On Sept. 8, the Executive Office of the President issued a statement of administration policy expressing support for the U.S. Environmental Protection Agency (EPA) and U.S. Army Corps of Engineers (Corps) joint Waters of the U.S. (WOTUS) rulemaking. According to the statement, President Obama would likely veto H.R. 5078, the Waters of the United States Regulatory Overreach Protection Act, if passed by congress. The bill, passed by the House on Sept. 9, would block EPA and the Corps from “developing, finalizing, adopting, implementing, applying, administering, or enforcing” the proposed WOTUS rule or other associated guidance. It would also block the interpretive rule that was released with the proposed WOTUS rule, which clarifies agricultural practices exempt from Clean Water Act dredge-and-fill permits. H.R. 5078 would require the EPA and Corps to develop consensus recommendations with state and local officials, which would then be subject to public review.

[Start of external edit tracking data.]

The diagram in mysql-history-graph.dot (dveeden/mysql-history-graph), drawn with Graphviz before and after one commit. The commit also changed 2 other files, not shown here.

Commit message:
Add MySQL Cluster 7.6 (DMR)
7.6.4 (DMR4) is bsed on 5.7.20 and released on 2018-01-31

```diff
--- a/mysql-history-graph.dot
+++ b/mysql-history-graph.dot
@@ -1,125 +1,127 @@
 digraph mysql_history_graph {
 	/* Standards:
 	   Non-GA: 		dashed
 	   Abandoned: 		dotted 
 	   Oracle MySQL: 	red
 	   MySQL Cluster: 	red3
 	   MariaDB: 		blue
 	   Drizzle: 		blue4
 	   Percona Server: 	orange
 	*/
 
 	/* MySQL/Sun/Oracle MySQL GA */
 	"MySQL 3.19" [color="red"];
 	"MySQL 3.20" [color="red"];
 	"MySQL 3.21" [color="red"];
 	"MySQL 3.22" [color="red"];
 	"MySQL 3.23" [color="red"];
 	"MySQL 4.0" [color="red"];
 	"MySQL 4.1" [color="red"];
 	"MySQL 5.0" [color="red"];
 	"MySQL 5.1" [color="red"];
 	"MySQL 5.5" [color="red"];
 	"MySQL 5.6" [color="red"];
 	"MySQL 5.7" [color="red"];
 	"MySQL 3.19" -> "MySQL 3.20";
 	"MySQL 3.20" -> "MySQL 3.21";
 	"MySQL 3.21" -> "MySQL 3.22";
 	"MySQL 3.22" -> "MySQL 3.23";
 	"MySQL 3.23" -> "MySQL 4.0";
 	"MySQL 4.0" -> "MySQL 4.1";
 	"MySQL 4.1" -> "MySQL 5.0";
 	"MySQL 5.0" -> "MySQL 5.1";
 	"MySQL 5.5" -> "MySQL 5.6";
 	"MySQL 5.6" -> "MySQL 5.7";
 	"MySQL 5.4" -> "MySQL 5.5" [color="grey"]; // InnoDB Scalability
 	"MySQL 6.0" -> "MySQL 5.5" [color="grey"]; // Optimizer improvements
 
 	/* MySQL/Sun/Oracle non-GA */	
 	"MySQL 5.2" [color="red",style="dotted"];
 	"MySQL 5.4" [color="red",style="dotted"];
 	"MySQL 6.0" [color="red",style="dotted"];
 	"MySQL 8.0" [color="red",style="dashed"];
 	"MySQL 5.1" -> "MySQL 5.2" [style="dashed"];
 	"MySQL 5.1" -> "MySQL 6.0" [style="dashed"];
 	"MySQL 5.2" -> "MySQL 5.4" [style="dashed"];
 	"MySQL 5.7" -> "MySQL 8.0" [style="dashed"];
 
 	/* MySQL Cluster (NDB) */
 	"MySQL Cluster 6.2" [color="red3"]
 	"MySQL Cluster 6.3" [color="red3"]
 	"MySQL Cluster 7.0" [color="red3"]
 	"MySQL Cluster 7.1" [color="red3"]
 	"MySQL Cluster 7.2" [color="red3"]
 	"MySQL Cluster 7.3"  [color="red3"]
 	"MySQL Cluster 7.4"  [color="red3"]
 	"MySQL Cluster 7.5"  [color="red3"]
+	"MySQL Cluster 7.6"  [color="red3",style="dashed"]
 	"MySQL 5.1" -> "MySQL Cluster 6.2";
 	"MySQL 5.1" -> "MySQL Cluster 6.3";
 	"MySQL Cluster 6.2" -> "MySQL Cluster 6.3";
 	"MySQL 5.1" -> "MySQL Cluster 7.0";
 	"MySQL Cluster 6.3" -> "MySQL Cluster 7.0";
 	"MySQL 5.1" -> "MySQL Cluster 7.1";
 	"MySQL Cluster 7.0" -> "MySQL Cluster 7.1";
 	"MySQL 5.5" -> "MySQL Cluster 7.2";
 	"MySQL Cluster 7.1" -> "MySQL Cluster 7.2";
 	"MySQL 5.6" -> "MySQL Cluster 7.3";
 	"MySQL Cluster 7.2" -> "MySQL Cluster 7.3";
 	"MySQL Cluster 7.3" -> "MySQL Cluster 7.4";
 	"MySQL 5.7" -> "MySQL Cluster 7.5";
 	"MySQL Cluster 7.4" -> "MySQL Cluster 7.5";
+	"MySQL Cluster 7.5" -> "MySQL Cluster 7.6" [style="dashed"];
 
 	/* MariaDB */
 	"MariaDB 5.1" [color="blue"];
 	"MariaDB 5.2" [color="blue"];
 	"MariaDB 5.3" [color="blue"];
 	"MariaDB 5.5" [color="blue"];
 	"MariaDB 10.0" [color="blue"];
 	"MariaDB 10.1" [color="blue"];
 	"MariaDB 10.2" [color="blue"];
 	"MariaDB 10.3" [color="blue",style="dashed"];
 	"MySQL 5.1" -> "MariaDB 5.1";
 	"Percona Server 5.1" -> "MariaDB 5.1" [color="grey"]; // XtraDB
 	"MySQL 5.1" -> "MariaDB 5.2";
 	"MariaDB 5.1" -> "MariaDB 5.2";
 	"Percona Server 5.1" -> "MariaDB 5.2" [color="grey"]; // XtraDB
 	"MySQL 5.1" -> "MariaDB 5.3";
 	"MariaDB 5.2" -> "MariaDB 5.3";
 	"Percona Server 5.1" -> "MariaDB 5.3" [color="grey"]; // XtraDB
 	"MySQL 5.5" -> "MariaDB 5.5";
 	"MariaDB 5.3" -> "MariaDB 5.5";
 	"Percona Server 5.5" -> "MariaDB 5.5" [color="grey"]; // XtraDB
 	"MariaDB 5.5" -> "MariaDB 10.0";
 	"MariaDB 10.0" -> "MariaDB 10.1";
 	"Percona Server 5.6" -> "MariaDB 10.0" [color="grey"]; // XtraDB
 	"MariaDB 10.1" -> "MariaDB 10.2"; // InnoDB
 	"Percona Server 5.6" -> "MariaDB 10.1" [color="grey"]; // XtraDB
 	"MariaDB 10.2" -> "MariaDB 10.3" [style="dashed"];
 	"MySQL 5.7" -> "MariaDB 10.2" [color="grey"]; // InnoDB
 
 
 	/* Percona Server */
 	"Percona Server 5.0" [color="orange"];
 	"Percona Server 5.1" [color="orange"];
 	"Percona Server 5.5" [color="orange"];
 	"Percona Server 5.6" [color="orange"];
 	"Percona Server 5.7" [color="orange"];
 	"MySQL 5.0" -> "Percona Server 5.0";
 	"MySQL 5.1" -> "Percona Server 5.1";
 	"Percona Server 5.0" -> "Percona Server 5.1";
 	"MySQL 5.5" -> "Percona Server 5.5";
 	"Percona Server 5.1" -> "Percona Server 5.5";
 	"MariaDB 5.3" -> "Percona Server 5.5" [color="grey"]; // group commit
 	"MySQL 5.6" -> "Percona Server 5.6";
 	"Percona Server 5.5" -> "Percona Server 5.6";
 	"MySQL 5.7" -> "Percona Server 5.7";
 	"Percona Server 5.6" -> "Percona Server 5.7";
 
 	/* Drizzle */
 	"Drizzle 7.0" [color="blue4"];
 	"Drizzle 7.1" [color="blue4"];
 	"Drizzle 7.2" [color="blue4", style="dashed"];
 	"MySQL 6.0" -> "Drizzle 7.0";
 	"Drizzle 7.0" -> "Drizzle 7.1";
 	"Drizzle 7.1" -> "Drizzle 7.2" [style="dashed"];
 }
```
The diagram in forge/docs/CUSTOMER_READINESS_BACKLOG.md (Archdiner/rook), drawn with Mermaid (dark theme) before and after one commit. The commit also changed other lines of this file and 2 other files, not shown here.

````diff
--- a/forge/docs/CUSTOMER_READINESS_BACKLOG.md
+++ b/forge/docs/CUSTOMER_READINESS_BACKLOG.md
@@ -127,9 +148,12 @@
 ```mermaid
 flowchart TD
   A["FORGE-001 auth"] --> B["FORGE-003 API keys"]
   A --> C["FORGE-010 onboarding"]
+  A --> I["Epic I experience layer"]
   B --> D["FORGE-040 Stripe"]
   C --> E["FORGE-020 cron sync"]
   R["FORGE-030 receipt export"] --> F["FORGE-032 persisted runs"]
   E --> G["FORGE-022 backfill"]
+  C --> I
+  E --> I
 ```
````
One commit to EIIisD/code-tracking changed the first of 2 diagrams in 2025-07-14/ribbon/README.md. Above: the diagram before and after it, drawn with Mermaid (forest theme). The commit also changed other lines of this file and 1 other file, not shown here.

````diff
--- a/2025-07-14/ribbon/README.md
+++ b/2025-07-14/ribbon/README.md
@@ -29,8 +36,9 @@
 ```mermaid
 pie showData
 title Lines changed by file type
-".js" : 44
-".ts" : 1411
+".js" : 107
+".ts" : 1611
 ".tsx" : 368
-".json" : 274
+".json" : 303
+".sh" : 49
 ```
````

House concerns about WOTUS, as voiced by House Science, Space, and Technology Committee Chairman Lamar Smith, include, among others, the expanding geographic reach of the administration under the proposed rule. On September 5, the National Pork Producers Council and other agriculture groups released interactive maps developed by Geosyntec Consultants showing the areas that would fall under EPA and Corps jurisdiction if the WOTUS rule were finalized.
In other WOTUS news, the Environmental Protection Agency Science Advisory Board will meet in late September to examine the science of the proposed WOTUS rule and the draft “Connectivity of Streams and Wetlands to Downstream Waters: A Review and Synthesis of the Scientific Evidence” study.
In an earlier meeting of the Science Advisory Board, the agency also discussed whether ditches would be considered jurisdictional. According to EPA, not all ditches will be regulated but those with perennial flows to navigable waters as well as those excavated through a stream or wetland could fall under the jurisdiction of the Clean Water Act.
Despite these ditches being jurisdictional, the rule actually proposes to reduce jurisdiction and exclude certain ephemeral and intermittent ditches, according to the EPA. Ditches constructed in dry lands, those that drain only dry lands, and do not have perennial flow, which includes many ditches for collecting roadside or agricultural runoff, are not jurisdictional. Experts on the Science Advisory Board, however, call for further clarification and more precise terminology. Read more about WOTUS, and check out EPA’s Ditch the Myth page, which seeks to clarify some common misconceptions about the proposed rule.